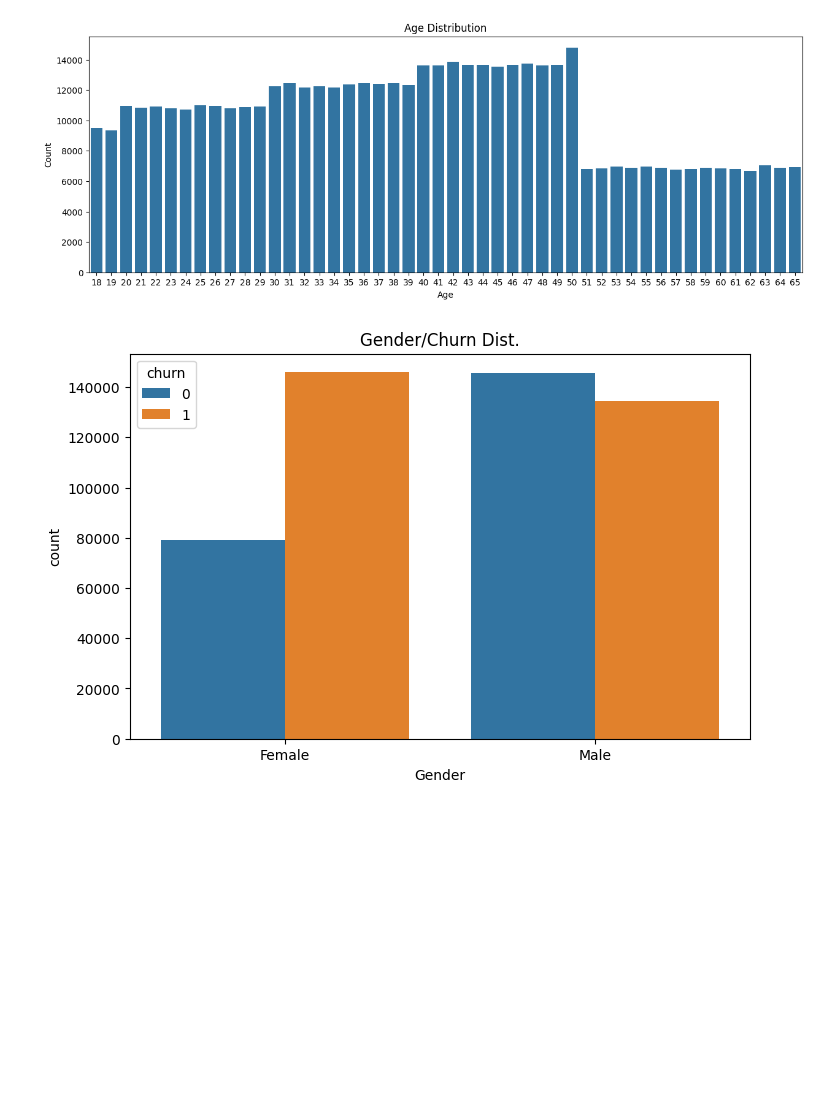
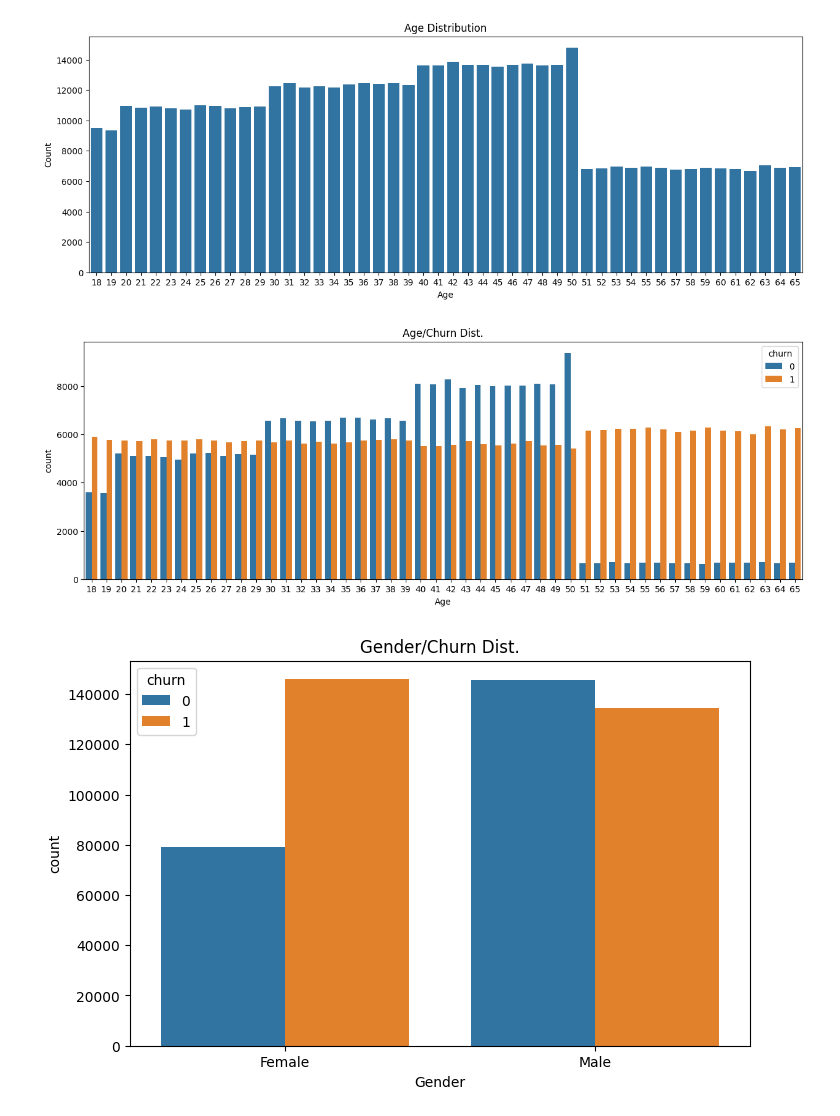
Before and after one commit to JohnNun/customer_churn_prediction, a Jupyter notebook: customer_churn_prediction.ipynb, the cells around one changed output. Drawn from its saved outputs; the diff is of its cells as text; code cells hidden in the pictures; blank space fills up the shorter version.

Commit message:
Added text descriptions to data preparation, eda, and modeling sections. Also added a fourth plot in eda section.

```diff
--- a/customer_churn_prediction.ipynb
+++ b/customer_churn_prediction.ipynb
@@ -202,7 +203,7 @@ Index(['customerid', 'age', 'gender', 'tenure', 'usage_frequency',
       dtype='object')
 # %%
 # Converting non-monetary numbers to integer dtype
-col_list = ['age', 'tenure', 'usage_frequency', 'support_calls', 'payment_delay', 'last_interaction', 'total_spend', 'churn']
+col_list = ['age', 'tenure', 'usage_frequency', 'support_calls', 'payment_delay', 'last_interaction', 'churn']
 
 for col in col_list:
   df[col] = df[col].astype('int64')
@@ -248,4 +259,14 @@ ax.set_xlabel('Age')
 ax.set_ylabel('Count');
 # %% [output]
 [figure]
+# %%
+# Age/Churn Distribution plot
+fig, ax = plt.subplots(figsize=(15, 5))
+
+sns.countplot(df, x='age', hue='churn')
+
+ax.set_title('Age/Churn Dist.')
+ax.set_xlabel('Age');
+# %% [output]
+[figure, added]
 # %%
```
Also changed, not shown: parts of 26 cells of this notebook.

● Goal of the exercise: Note each line above that contains "output" and copy it out.

● Your solution:
Before and after one commit to JohnNun/customer_churn_prediction, a Jupyter notebook: customer_churn_prediction.ipynb, the cells around one changed output. Drawn from its saved outputs; the diff is of its cells as text; code cells hidden in the pictures; blank space fills up the shorter version.
 # %% [output]
+# %% [output]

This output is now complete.